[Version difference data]
⟨
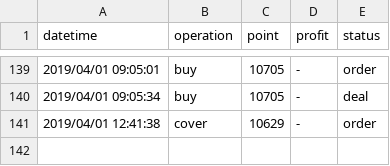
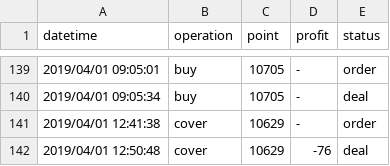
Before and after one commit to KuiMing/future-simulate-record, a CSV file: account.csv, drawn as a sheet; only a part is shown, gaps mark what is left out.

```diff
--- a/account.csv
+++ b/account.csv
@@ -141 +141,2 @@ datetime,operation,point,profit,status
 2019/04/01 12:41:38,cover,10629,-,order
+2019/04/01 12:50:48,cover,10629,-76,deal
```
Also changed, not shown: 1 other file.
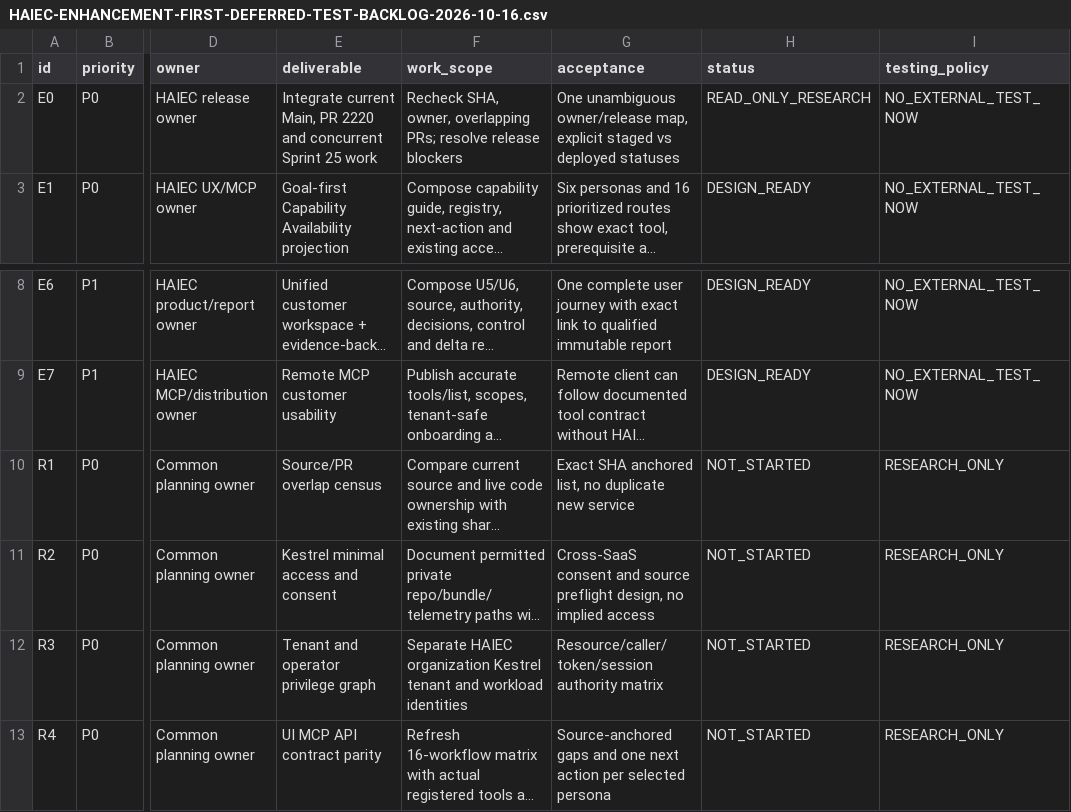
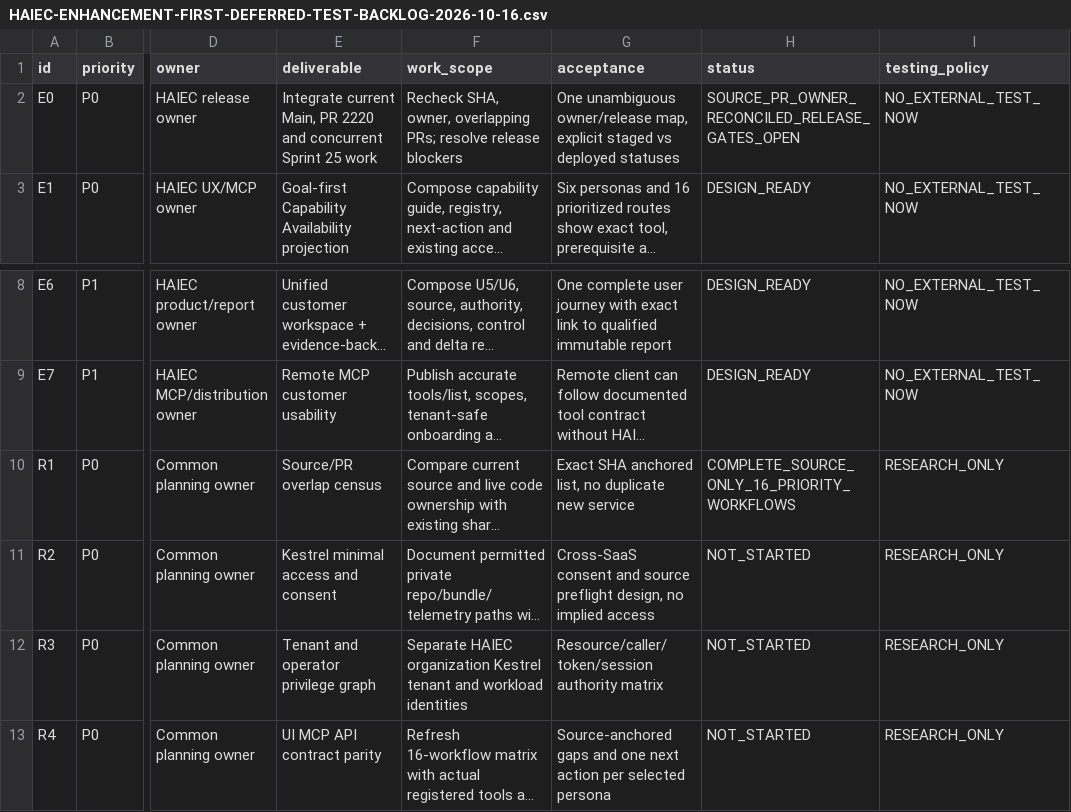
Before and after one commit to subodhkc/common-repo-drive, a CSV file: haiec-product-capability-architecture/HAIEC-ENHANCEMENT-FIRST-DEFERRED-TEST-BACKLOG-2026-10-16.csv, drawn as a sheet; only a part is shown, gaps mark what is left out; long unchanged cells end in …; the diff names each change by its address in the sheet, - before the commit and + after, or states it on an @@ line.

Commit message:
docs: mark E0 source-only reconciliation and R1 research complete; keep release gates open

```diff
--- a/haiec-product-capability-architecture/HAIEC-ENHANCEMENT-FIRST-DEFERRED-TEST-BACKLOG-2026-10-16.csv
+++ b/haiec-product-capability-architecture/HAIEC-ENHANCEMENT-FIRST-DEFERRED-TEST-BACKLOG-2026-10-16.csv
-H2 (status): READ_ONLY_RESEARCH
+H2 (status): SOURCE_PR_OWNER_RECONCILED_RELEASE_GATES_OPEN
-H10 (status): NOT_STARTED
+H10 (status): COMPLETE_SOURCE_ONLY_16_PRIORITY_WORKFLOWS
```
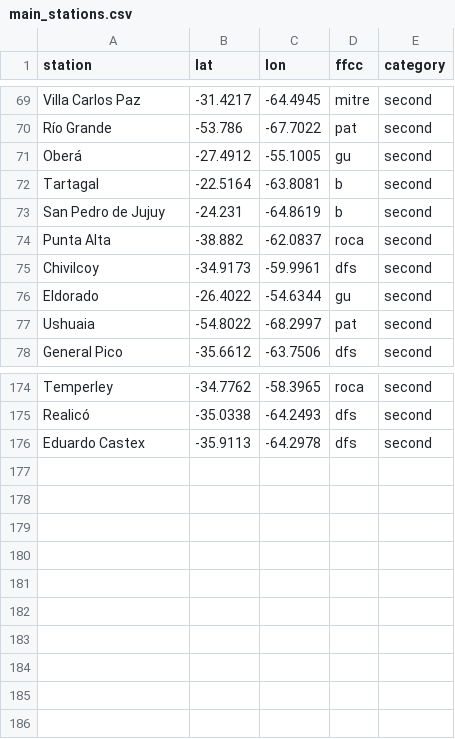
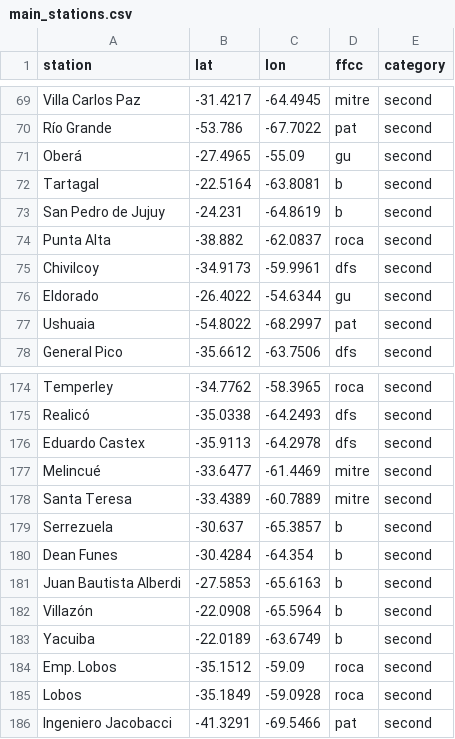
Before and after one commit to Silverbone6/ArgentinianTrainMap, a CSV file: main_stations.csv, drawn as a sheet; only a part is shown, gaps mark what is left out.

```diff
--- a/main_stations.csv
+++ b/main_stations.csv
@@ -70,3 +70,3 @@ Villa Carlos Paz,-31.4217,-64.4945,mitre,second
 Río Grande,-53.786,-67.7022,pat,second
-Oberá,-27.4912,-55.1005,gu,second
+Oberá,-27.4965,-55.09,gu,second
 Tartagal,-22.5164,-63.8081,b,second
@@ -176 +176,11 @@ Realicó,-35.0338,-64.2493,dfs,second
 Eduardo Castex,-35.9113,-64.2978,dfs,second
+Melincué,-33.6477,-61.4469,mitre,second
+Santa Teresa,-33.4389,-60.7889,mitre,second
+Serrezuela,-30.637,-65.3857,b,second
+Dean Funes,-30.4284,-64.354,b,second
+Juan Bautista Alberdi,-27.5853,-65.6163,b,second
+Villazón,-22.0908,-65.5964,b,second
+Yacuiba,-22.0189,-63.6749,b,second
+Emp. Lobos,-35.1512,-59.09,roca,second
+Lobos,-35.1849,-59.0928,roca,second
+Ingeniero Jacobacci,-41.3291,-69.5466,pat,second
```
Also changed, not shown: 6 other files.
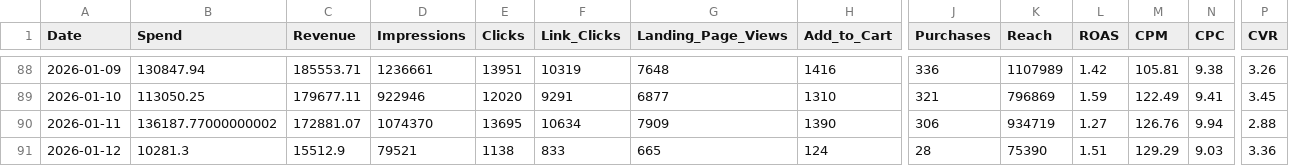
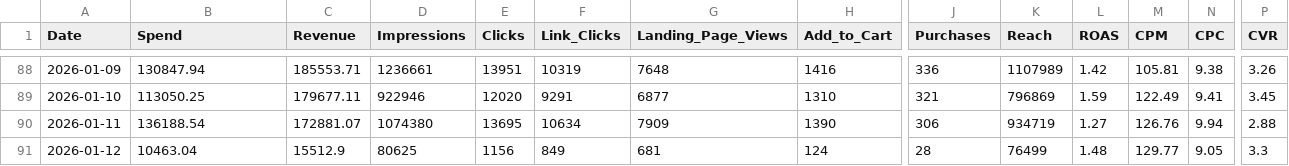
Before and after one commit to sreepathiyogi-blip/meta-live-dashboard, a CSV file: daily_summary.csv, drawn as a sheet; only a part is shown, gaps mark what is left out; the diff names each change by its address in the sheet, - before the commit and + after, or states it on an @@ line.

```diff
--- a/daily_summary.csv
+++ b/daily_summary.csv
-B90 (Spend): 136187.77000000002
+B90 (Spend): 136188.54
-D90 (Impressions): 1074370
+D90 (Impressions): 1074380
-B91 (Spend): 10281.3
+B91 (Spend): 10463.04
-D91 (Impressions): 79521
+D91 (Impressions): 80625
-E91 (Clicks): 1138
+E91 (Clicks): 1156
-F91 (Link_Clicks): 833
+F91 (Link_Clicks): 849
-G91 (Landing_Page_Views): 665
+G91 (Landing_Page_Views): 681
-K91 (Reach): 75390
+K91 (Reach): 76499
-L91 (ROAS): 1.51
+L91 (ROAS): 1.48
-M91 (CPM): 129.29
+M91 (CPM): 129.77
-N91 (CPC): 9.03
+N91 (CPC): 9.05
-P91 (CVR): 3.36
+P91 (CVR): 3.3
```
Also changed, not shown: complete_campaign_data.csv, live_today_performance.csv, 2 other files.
⟩
What to produce: Repeat exactly the lines from the start of the entries down to the line with "Also changed, not shown: 1 other file.", keeping both ends but none of the pictures.

Reply:
Before and after one commit to KuiMing/future-simulate-record, a CSV file: account.csv, drawn as a sheet; only a part is shown, gaps mark what is left out.

```diff
--- a/account.csv
+++ b/account.csv
@@ -141 +141,2 @@ datetime,operation,point,profit,status
 2019/04/01 12:41:38,cover,10629,-,order
+2019/04/01 12:50:48,cover,10629,-76,deal
```
Also changed, not shown: 1 other file.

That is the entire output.